A recent report says that jobs, young people and foreign-language speakers are moving to large urban areas but this trend is not taken into account at the national level

17.11.2022 5.15Updated: 17.11.2022 12.01

The proportional significance of the six largest cities and their metropolitan areas increases as their population, number of jobs, supply of labour and positive net migration increase, a report on the need for labour ordered by the six largest cities reveals. This trend differs from the rest of the country, so the role of the six largest cities in safeguarding the well-being of all of Finland becomes stronger. At present, however, this role is not being adequately supported at the national level.

Today, the six largest cities in Finland published a report on the need for labour, ordered from the consultancy firm MDI.

Segregation in the supply and availability of labour is deepening

The key finding of the report is intense consolidation of jobs and labour in the six largest cities and metropolitan areas. Whereas the number of jobs in critical industries in the six largest metropolitan areas increased by 50,000 in the 2010s, in the rest of the country jobs in these sectors decreased by 14,000. The report specified as critical sectors those with the greatest shortage of jobs, i.e. industry, construction, the social and healthcare sector, education and training, ICT, and the accommodation and restaurant sector. Despite this trend, provinces in the six largest cities had fewer starting positions in these branches than their share of the population and trend in jobs would require. This disparity was especially pronounced in the social and healthcare sector. For the future of all of Finland, it is important that the segregation of the labour market is recognised and that the special features of cities and the growth they generate are enhanced. Finland cannot afford to undermine its positive growth on grounds related to regional policy.

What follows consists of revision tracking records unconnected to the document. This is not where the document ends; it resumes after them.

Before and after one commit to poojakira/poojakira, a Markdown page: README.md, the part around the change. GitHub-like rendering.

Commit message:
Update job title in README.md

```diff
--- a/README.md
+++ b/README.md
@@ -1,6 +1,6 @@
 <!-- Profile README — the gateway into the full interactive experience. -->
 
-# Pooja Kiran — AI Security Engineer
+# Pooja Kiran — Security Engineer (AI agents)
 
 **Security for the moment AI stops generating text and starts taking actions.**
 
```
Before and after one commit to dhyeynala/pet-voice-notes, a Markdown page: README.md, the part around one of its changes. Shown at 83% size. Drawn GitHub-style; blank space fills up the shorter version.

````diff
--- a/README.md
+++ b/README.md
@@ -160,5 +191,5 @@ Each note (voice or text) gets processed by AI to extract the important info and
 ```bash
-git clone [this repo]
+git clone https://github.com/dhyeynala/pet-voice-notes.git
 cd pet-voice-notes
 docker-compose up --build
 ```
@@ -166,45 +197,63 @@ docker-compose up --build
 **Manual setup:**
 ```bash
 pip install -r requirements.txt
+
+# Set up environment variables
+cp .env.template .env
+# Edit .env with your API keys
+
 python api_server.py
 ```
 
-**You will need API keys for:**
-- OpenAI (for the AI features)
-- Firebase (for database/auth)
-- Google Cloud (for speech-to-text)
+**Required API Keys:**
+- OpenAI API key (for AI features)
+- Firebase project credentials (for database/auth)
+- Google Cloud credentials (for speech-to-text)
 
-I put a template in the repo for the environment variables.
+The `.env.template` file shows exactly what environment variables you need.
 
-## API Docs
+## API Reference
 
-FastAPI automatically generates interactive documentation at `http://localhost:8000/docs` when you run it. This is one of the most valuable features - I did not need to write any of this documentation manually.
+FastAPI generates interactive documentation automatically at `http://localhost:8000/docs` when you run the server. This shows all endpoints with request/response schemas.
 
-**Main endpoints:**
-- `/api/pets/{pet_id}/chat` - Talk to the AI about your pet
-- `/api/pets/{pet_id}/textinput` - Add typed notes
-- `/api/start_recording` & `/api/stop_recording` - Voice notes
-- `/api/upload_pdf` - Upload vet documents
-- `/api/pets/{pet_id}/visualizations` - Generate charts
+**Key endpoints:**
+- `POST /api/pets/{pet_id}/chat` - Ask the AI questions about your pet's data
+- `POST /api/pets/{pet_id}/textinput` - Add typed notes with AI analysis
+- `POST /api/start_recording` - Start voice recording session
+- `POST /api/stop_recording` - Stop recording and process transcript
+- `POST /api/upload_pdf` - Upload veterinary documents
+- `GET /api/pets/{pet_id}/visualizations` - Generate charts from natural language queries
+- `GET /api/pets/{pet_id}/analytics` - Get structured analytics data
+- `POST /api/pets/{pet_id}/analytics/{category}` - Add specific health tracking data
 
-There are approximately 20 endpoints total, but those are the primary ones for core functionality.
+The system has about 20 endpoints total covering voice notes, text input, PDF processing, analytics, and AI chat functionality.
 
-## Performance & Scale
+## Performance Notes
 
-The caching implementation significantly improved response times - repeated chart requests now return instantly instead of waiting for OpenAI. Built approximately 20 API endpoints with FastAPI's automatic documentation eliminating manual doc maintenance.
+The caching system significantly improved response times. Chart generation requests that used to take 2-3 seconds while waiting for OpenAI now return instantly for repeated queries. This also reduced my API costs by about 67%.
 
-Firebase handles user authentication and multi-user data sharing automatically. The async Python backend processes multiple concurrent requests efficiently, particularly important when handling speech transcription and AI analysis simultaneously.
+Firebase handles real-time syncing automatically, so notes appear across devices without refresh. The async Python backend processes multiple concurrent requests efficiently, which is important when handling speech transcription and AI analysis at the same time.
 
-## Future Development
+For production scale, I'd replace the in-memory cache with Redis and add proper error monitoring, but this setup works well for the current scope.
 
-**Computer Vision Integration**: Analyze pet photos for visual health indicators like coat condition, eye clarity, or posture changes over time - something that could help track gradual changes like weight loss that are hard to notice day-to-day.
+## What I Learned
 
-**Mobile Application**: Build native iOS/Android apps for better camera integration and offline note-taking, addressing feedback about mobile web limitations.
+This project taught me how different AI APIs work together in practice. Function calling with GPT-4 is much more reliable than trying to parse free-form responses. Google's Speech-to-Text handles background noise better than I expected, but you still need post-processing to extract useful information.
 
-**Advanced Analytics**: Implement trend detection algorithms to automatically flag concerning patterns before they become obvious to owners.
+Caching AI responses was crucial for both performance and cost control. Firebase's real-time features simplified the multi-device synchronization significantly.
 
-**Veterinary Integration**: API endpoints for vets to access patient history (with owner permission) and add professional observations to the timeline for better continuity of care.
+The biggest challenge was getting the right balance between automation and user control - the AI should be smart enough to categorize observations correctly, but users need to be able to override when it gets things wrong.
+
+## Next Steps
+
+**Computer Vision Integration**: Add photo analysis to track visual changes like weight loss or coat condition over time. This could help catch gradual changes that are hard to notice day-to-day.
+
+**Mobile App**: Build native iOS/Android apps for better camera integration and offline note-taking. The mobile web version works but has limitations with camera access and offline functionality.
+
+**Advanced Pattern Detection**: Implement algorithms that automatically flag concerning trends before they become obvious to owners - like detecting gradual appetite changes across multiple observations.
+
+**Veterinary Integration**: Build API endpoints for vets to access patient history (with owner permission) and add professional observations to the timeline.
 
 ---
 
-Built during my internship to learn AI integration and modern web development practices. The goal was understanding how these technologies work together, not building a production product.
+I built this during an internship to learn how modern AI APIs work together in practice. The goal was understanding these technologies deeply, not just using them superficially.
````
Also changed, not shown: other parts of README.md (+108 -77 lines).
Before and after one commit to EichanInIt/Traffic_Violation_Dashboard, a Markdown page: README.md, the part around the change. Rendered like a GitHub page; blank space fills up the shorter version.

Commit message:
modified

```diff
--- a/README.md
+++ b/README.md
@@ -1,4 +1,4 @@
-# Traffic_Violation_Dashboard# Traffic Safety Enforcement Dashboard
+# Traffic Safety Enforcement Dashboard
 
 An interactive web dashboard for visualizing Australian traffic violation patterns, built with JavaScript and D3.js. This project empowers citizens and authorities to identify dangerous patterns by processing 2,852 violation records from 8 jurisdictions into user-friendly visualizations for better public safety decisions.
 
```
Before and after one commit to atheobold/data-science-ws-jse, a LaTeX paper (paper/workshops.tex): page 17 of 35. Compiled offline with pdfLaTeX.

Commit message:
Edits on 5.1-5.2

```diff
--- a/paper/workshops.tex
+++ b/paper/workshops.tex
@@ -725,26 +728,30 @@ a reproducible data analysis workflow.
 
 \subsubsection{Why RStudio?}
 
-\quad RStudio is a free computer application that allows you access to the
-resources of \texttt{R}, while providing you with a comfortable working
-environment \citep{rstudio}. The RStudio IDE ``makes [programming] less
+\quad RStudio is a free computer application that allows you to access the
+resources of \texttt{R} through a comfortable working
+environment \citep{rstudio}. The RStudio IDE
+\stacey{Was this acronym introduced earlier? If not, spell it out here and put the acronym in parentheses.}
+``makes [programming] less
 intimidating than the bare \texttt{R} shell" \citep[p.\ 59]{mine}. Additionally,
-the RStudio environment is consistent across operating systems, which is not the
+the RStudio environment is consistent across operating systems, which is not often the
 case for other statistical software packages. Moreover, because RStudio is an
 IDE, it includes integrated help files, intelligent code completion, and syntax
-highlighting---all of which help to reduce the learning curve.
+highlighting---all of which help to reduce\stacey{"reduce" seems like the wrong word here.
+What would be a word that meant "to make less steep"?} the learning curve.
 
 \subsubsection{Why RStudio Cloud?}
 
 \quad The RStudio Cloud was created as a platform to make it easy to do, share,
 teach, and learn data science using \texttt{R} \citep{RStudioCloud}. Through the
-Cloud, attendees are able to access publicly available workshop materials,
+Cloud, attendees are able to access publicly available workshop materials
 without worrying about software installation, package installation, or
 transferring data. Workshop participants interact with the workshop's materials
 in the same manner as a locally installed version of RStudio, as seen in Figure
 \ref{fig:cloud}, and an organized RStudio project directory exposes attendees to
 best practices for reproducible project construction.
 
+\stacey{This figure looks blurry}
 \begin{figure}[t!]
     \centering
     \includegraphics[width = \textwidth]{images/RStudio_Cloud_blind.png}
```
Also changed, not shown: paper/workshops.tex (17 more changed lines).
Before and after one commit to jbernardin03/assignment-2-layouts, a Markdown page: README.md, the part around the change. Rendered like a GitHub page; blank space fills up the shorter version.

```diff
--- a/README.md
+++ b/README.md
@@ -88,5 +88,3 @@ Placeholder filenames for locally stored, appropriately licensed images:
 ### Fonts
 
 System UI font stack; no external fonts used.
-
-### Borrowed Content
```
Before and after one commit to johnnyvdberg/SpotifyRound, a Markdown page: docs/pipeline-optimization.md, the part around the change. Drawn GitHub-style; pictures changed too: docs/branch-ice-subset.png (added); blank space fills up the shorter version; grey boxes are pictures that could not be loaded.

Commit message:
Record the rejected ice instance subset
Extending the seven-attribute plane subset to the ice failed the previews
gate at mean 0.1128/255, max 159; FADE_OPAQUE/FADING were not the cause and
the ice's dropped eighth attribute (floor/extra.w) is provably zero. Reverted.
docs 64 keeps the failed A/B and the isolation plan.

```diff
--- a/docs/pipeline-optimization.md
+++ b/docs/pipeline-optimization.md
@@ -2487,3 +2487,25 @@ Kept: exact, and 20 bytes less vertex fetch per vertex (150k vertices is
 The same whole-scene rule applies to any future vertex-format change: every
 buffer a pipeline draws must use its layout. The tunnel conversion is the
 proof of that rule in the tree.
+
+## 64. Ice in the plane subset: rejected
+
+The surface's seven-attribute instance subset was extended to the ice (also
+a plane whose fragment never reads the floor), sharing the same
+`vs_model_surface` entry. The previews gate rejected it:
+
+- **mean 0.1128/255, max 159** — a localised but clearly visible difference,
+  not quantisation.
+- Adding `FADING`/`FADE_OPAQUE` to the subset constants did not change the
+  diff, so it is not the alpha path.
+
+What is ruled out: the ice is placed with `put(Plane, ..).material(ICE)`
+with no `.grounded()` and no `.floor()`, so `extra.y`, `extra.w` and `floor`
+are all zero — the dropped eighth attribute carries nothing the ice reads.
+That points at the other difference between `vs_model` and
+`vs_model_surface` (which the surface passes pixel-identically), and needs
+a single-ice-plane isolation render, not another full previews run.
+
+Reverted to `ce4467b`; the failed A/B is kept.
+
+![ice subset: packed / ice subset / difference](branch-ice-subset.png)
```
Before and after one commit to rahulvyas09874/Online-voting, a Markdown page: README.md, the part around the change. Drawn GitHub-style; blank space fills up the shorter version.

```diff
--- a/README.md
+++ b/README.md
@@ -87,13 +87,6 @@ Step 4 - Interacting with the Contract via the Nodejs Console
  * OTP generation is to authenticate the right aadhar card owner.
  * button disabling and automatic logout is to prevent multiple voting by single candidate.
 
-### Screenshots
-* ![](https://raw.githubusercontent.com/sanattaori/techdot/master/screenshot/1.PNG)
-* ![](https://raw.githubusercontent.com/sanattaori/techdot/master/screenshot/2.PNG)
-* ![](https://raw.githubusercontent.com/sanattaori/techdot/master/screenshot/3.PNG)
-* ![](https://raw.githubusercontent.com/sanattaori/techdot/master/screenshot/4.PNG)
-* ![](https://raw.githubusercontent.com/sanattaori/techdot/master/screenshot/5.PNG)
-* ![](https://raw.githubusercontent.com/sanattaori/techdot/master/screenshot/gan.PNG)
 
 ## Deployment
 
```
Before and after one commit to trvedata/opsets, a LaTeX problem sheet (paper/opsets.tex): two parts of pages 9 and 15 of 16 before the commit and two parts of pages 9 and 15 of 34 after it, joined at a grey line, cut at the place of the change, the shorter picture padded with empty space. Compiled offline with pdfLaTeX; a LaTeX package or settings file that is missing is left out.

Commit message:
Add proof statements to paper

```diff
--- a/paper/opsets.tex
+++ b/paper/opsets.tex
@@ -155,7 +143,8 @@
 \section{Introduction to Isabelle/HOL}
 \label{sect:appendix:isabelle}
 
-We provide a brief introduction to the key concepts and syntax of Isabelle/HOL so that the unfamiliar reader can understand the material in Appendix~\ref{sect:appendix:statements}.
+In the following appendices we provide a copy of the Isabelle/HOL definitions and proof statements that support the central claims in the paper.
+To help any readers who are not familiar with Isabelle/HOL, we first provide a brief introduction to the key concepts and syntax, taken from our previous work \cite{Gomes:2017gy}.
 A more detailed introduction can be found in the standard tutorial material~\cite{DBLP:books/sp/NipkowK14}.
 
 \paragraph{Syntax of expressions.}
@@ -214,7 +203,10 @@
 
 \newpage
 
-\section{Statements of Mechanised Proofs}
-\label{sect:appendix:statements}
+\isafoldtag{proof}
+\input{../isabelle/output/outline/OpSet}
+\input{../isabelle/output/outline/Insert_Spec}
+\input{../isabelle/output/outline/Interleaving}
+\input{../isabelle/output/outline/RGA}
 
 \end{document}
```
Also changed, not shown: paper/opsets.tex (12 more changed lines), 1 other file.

“The trend in jobs has not been manifested in how resources on educational policy have been divided, which indicates inefficient use of education resources in relation to the needs of the labour market. It is clear that the number of students admitted to universities and vocational training in growth centres must be increased permanently in the next government term. Cities must also use all means possible for meeting the needs of working life. The procedure for authorisations to provide vocational training must be pared down, because at present this is not necessarily permitted in sectors with a shortage of labour”, says Juhana Vartiainen, the mayor of Helsinki.

Work-based immigration is key in improving availability of labour

The report draws a picture of an increasingly diversified Finland. The number of foreign-language speaking inhabitants doubled in the whole country in the 2010s, and a forecast suggests it will double further in 2022–2040. The growing foreign-language population will mostly live in the large metropolitan areas. Immigration specifically is crucial in terms of the future need for labour, because growth of the working-age population is based exclusively on foreign-language speakers. Without foreign-language speaking people moving to cities, the whole country’s labour structure threatens to collapse; in the upcoming government term it is necessary to invest in services for foreign-language speakers and to comprehensively consider this group’s special needs in large cities, in particular.

“We must now, at the latest, realise that we need to attract international experts who will live here permanently and do work that supports their integration. This is why the resources for this work must also be permanent, not at risk of being cut off every year in the worst case scenario. We must also improve Finnish society’s attractiveness and ability to accept new arrivals. For this reason, taking the matriculation examination in English must be possible because it enables students to complete their whole education path in English”, says Anna-Kaisa Ikonen, the mayor of Tampere.

The importance of work-based immigration is also underscored by the pressure of retirement. Critical sectors in the six largest cities employ approximately 84,000 people who will retire by 2030. The most intense retirement pressure is in education and training and in social and healthcare services.

“Now we need all means possible to accelerate and facilitate immigrants’ access to working life. At present, it takes too long to recognise education obtained abroad and to register the right of professionals, such as social and healthcare personnel, to practise their profession. Work permits must also be processed more quickly in the future”, says Ritva Viljanen, the mayor of Vantaa.

Background information about the report

The six largest cities ordered a report from the consulting firm MDI on the need for labour in the six largest cities and metropolitan areas now and in the near future. The report published today looks at the need for labour and focuses on sectors with a shortage of labour that are critical for the cities, i.e. industry, construction, the social and health care sector, education and training, ICT, and the accommodation and restaurant sector. The report also reviews the general labour trend and takes account of forecasts for the number of foreign-language experts.

  • Employment